__Problem to solve__
Within the listing that follows, how many lines contain the word "docs"? Only the number is wanted.

──────────

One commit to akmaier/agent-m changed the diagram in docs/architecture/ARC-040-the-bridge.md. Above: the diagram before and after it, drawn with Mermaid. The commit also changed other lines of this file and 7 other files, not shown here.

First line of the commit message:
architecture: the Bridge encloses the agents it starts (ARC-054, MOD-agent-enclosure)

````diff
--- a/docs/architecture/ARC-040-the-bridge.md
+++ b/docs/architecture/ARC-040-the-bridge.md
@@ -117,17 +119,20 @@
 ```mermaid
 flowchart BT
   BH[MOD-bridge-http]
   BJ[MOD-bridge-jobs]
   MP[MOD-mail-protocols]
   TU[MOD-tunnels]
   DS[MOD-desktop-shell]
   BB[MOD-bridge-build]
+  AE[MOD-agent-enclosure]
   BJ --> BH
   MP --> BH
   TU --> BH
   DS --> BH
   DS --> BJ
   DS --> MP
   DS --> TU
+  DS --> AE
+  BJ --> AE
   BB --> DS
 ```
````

──────────

__Your solution__
3